- **EXERCISE AIM**
Write the entries out again in full and unchanged, dropping every image.

- **SUPPLIED RECORDS**
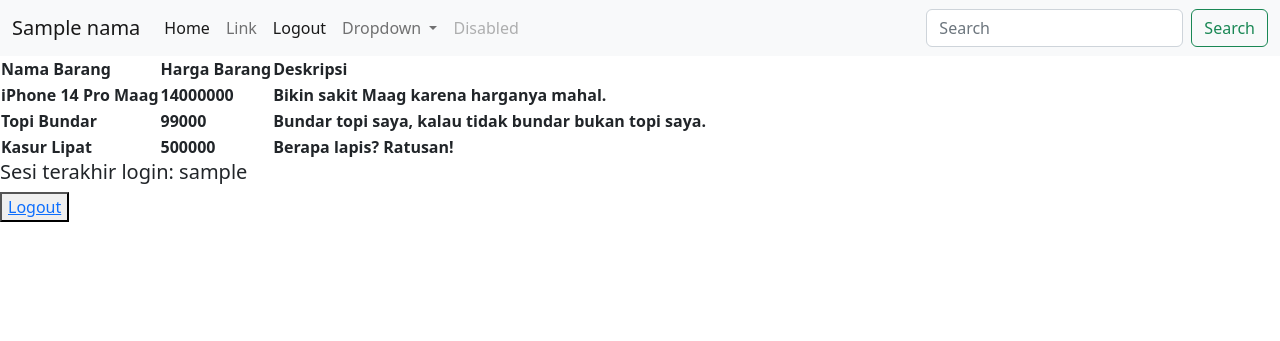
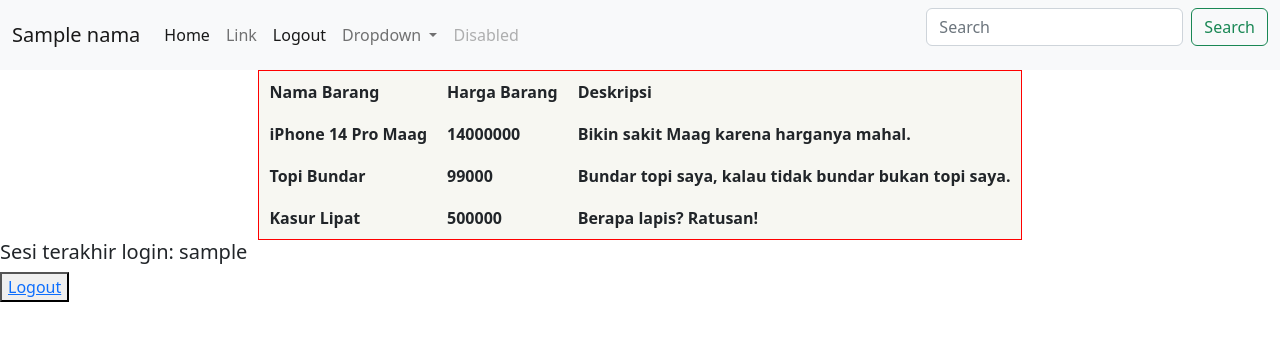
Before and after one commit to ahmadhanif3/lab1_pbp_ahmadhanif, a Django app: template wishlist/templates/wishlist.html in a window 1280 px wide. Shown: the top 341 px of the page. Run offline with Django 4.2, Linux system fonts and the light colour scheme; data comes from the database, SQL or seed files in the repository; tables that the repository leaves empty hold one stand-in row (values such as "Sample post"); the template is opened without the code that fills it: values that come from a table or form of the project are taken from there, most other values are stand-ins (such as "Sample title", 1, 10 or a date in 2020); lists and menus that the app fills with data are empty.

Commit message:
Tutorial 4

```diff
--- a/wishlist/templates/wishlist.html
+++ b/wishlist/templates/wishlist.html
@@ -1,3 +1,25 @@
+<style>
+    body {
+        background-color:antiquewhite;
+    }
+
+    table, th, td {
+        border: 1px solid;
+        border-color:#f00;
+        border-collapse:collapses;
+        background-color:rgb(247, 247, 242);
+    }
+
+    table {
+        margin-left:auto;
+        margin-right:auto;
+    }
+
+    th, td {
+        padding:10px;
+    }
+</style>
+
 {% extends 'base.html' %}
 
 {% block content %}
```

- **RESULT FOR THIS EXERCISE**
Before and after one commit to ahmadhanif3/lab1_pbp_ahmadhanif, a Django app: template wishlist/templates/wishlist.html in a window 1280 px wide. Shown: the top 341 px of the page. Run offline with Django 4.2, Linux system fonts and the light colour scheme; data comes from the database, SQL or seed files in the repository; tables that the repository leaves empty hold one stand-in row (values such as "Sample post"); the template is opened without the code that fills it: values that come from a table or form of the project are taken from there, most other values are stand-ins (such as "Sample title", 1, 10 or a date in 2020); lists and menus that the app fills with data are empty.

Commit message:
Tutorial 4

```diff
--- a/wishlist/templates/wishlist.html
+++ b/wishlist/templates/wishlist.html
@@ -1,3 +1,25 @@
+<style>
+    body {
+        background-color:antiquewhite;
+    }
+
+    table, th, td {
+        border: 1px solid;
+        border-color:#f00;
+        border-collapse:collapses;
+        background-color:rgb(247, 247, 242);
+    }
+
+    table {
+        margin-left:auto;
+        margin-right:auto;
+    }
+
+    th, td {
+        padding:10px;
+    }
+</style>
+
 {% extends 'base.html' %}
 
 {% block content %}
```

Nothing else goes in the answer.